the man of action - the medical man. It is uncertainty, backed by
temporality and normality that accounts for an esophagus declared
normal today but found cancerous tomorrow and ECG (EKG) being
assured as all right today, and worrisome tomorrow, the patient given
up as lost today, surviving to attend his physician's funeral, tomorrow.
But for uncertainty, medical practice would not have been half as

Summing Up
Time, Uncertainty, Relativity and Normality ( TURN) universally gov-
ern development, disease and death - concepts that allow an intellec-
tual ratiocination of both the trans-science and trans-medicine aspects
of disease and death.

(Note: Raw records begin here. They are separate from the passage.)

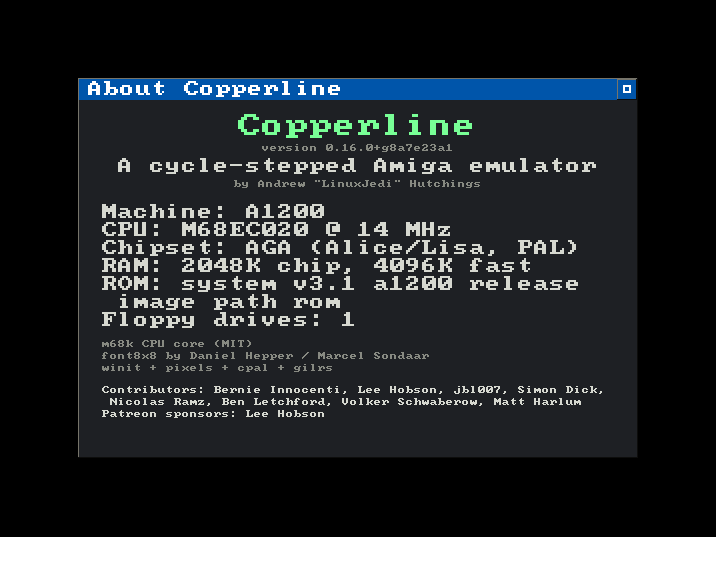
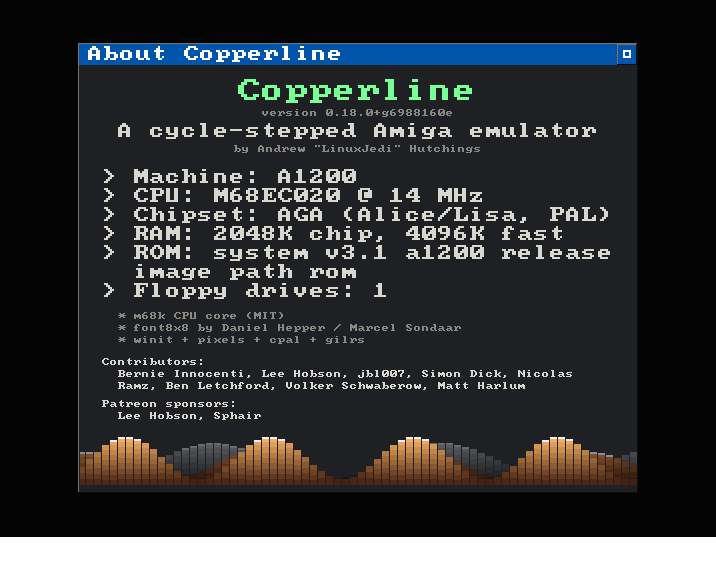
credits: thank Sphair as a Patreon sponsor
Sphair is Copperline's newest patron. Add him to the Patreon sponsors
list in CREDITS.md and to the PATREON_SPONSORS const rendered by the
About panel, and regenerate the About-panel preview image.

Changed region(s): [[0.0922, 0.062, 0.8911, 0.8675], [0.5838, 0.5577, 0.6453, 0.5886], [0.1536, 0.2169, 0.1844, 0.2478]]

diff --git a/src/video/about.rs b/src/video/about.rs
@@ -29,7 +29,7 @@ const CONTRIBUTORS: &[&str] = &[
     "Volker Schwaberow",
     "Matt Harlum",
 ];
-const PATREON_SPONSORS: &[&str] = &["Lee Hobson"];
+const PATREON_SPONSORS: &[&str] = &["Lee Hobson", "Sphair"];
 
 /// One title letter every so often: ten letters make the
 /// near-three-second assembly.

diff --git a/CREDITS.md b/CREDITS.md
@@ -27,6 +27,7 @@ does.
 Thank you to:
 
 - Lee Hobson
+- Sphair
 
 ## Bundled third-party code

These concepts have some wider implications for modern medicine.
They put modern medicine in its place, dismissing as naive modern
medicine's causalism - fat causes heart attack, coitus causes cancer.
These concepts further promise to cure modern medicine of its
characteristic obsession that every ill - congenital or acquired - is a
preventable outcome of some molecular, genetic or cytological
aberration. The borderlines that modern medicine has created stand
erased, for we realize that the difference between the 'normal' and
the 'abnormal' is not that between black and white but between shades
of gray, with no diving line anywhere. The phenomenon of death
acquires the status of an independent, physiological function: we are
purposely, unalterably programmed to die. All major problems -
congenital, cardiovascular, cancerous, or metabolic - that medicine
is claiming to be intensely researching upon, are, in essence,
unresearchable. Science etymologically means knowing , not doing .
Disease and death are not trans-science if we aim to understand them.
They are so only if we want to manipulate them. More correctly, aren't
they trans-technique?

The choicest implication of this chapter, however, may be its
integration of physical laws and biological laws, physicists and
physicians, matter and man. By hinting at the integral relationship
between time, relativity and uncertainty - hitherto only in the domain
of matter - and man, the borderline between the living and non-living
grows fainter. In the telling words of Ardrey, 'Time and death and the
space between the stars - these are the ingredients of the woman who
prepares your breakfast, or of the man who gets off the train as you
get on.' This chapter amplifies a poetic insight in order to put into
place laws that may govern you, the person who prepares your
breakfast, as also the men you meet in the street. It's but a peremptory
perspective on the democracy, the immense impartiality, the trans-
science temper, the Upanishad or the Tao of human development,
disease and death.

Home  |   The Library  |   Ask an Expert  |   Help Talks  |   Blog  |   Online Books  |   Online Catalogue  |   Downloads  |   Contact Us

Health Library © 2023 All Rights Reserved MiracleworX Web Design Mumbai